As per the recent threat advisory, the technique of using tempted documents containing malware to conduct phishing attacks on organizations has not changed. The U.S. agencies claimed that Taidoor malware is installed on "a target's system as a service Dynamic Link Library (DLL) and is comprised of two files."

The agencies explained that while the first file is found to be a loader (ml.dll), it decrypts the second file (svchost.dll), and then "executes it in memory, which is the main RAT."

In addition to executing remote commands, the malware comes with features that enable it to capture screenshots, collect file system data, and carry out file operations necessary to exfiltrate accumulated information.

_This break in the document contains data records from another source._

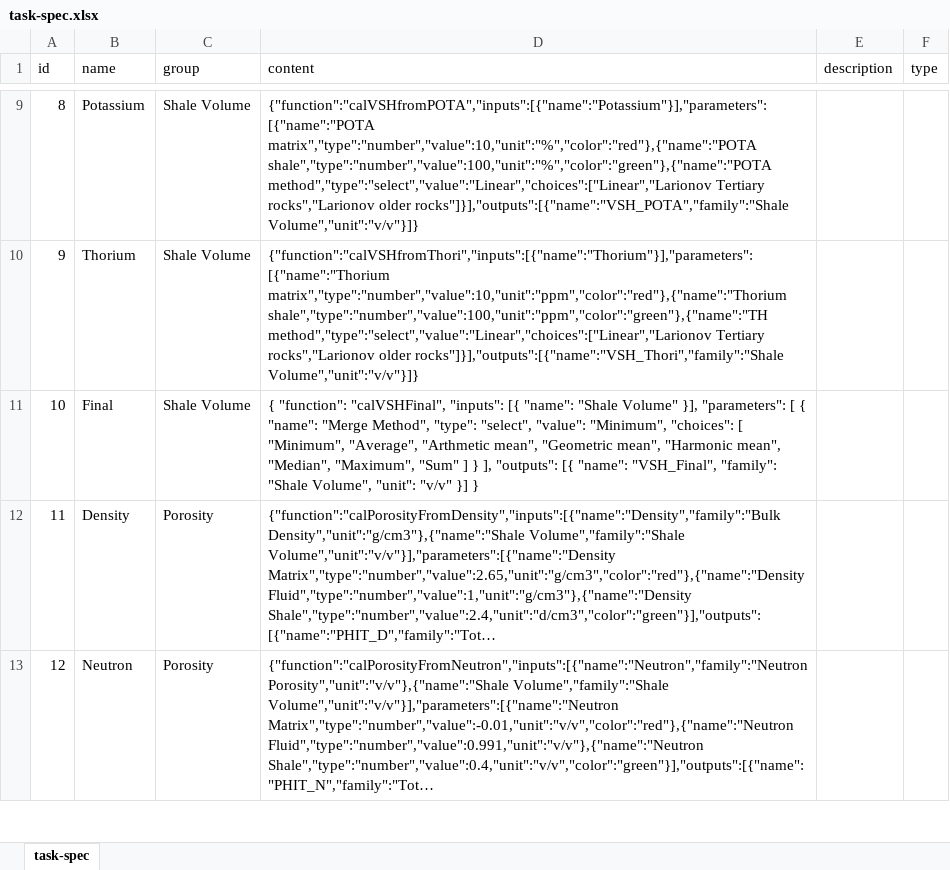
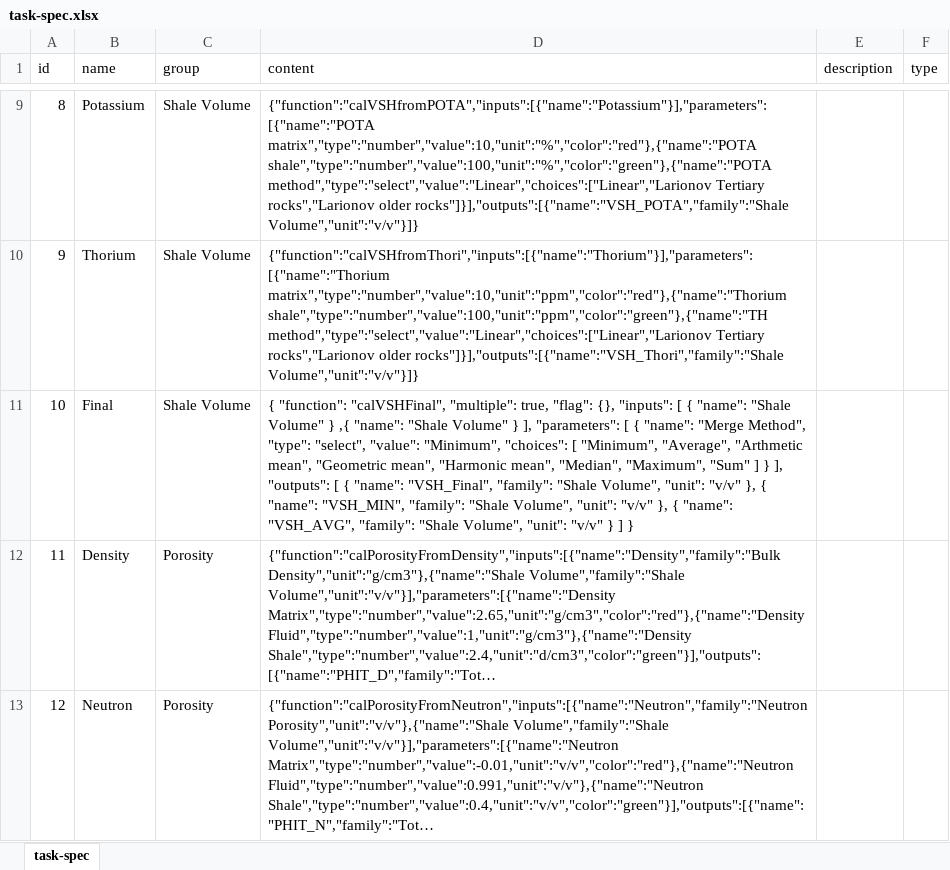
Before and after one commit to hoangbdUET/wi-backend, an Excel workbook: server/task/task-spec.xlsx, sheet task-spec, drawn as a sheet; only a part is shown, gaps mark what is left out; long unchanged cells end in …; values as stored, in another font and other column widths than the file's, no borders; the diff names each change by its address in the sheet, - before the commit and + after, or states it on an @@ line.

Commit message:
update task spec

```diff
--- a/server/task/task-spec.xlsx (sheet task-spec)
+++ b/server/task/task-spec.xlsx (sheet task-spec)
-D11 (content): …"function": "calVSHFinal", "inputs": [{ "name": "Shale Volume" }], "parameters": [ { "name": "Merge Method", "type": "select", "value": "Minimum", "choices": [ "Minimum", "Average", "Arthmetic mean", "Geometric mean", "Harmonic mean", "Median", "Maximum", "Sum" ] } ], "outputs": [{ "name": "VSH_Final", "family": "Shale Volume", "unit": "v/v" }] }
+D11 (content): …"function": "calVSHFinal", "multiple": true, "flag": {}, "inputs": [ { "name": "Shale Volume" } ,{ "name": "Shale Volume" } ], "parameters": [ { "name": "Merge Method", "type": "select", "value": "Minimum", "choices": [ "Minimum", "Average", "Arthmetic mean", "Geometric mean", "Harmonic mean", "Median", "Maximum", "Sum" ] } ], "outputs": [ { "name": "VSH_Final", "family": "Shale Volume", "unit": "v/v" }, { "name": "VSH_MIN", "family": "Shale Volume", "unit": "v/v" }, { "name": "VSH_AVG", "family": "Shale Volume", "unit": "v/v" } ] }
```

To avoid any kind of vulnerability, CISA has advised that users and administrators keep their operating system patches up-to-date, disable printer, and file-sharing services. It is also recommended that enforcement of a strong password policy, and taking caution when opening email attachments will help the organizations to ensure data safety.